-- DATA SHOWN follows --

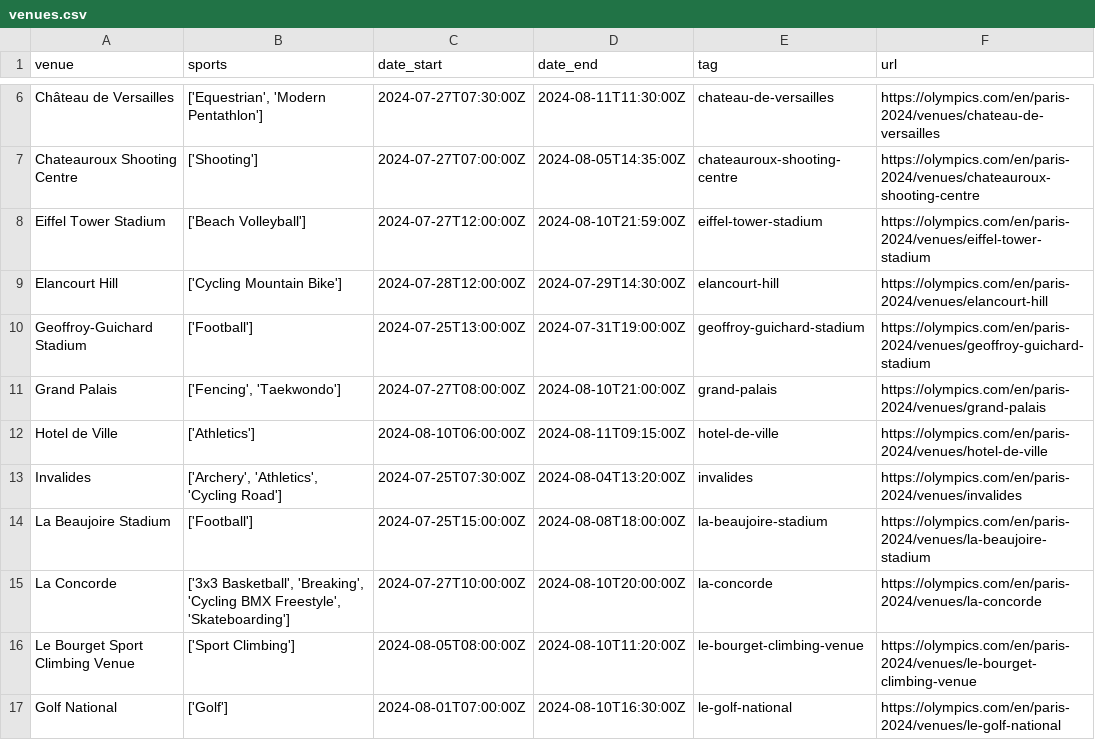
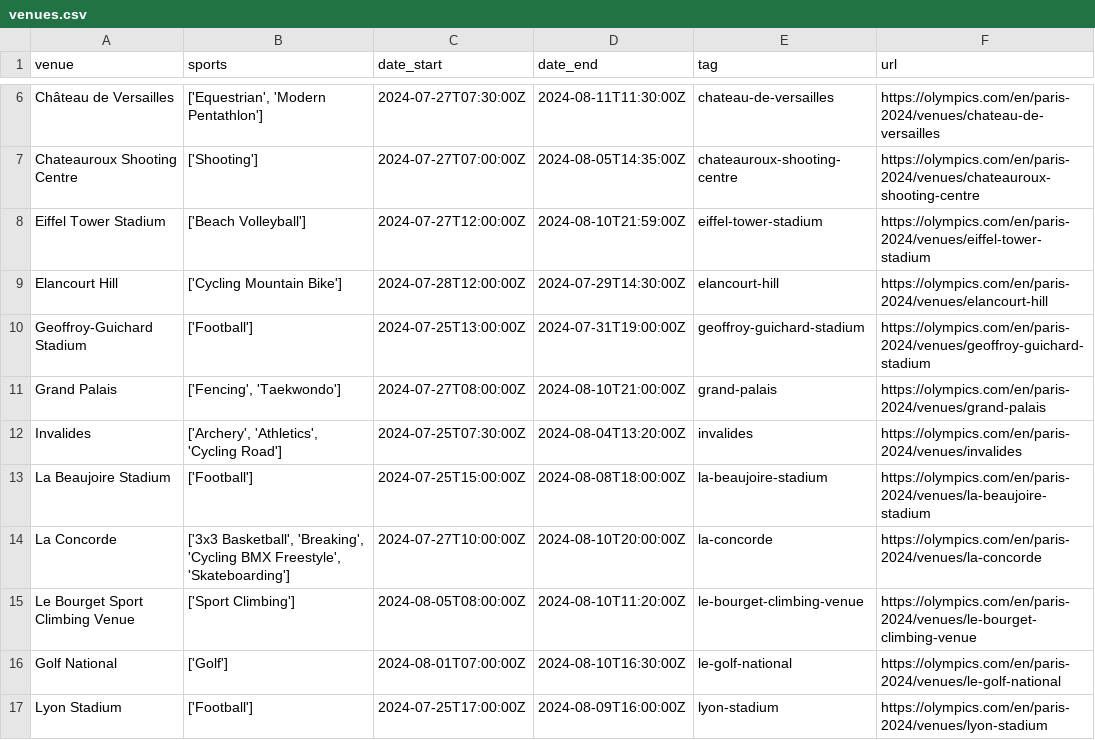
Before and after one commit to mjngxwnj/Olympics_data_Project, a CSV file: data/venues.csv, drawn as a sheet; only a part is shown, gaps mark what is left out; the shorter side is filled out with more unchanged rows.

```diff
--- a/data/venues.csv
+++ b/data/venues.csv
@@ -11,3 +11,2 @@ Geoffroy-Guichard Stadium,['Football'],2024-07-25T13:00:00Z,2024-07-31T19:00:00Z
 Grand Palais,"['Fencing', 'Taekwondo']",2024-07-27T08:00:00Z,2024-08-10T21:00:00Z,grand-palais,https://olympics.com/en/paris-2024/venues/grand-palais
-Hotel de Ville,['Athletics'],2024-08-10T06:00:00Z,2024-08-11T09:15:00Z,hotel-de-ville,https://olympics.com/en/paris-2024/venues/hotel-de-ville
 Invalides,"['Archery', 'Athletics', 'Cycling Road']",2024-07-25T07:30:00Z,2024-08-04T13:20:00Z,invalides,https://olympics.com/en/paris-2024/venues/invalides
```
Also changed, not shown: 14 other files.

-- DATA SHOWN concluded --

> PROBLEM STATEMENT:
If an entry holds a picture, leave the picture out and repeat the rest exactly.

> TASK OUTPUT:
Before and after one commit to mjngxwnj/Olympics_data_Project, a CSV file: data/venues.csv, drawn as a sheet; only a part is shown, gaps mark what is left out; the shorter side is filled out with more unchanged rows.

```diff
--- a/data/venues.csv
+++ b/data/venues.csv
@@ -11,3 +11,2 @@ Geoffroy-Guichard Stadium,['Football'],2024-07-25T13:00:00Z,2024-07-31T19:00:00Z
 Grand Palais,"['Fencing', 'Taekwondo']",2024-07-27T08:00:00Z,2024-08-10T21:00:00Z,grand-palais,https://olympics.com/en/paris-2024/venues/grand-palais
-Hotel de Ville,['Athletics'],2024-08-10T06:00:00Z,2024-08-11T09:15:00Z,hotel-de-ville,https://olympics.com/en/paris-2024/venues/hotel-de-ville
 Invalides,"['Archery', 'Athletics', 'Cycling Road']",2024-07-25T07:30:00Z,2024-08-04T13:20:00Z,invalides,https://olympics.com/en/paris-2024/venues/invalides
```
Also changed, not shown: 14 other files.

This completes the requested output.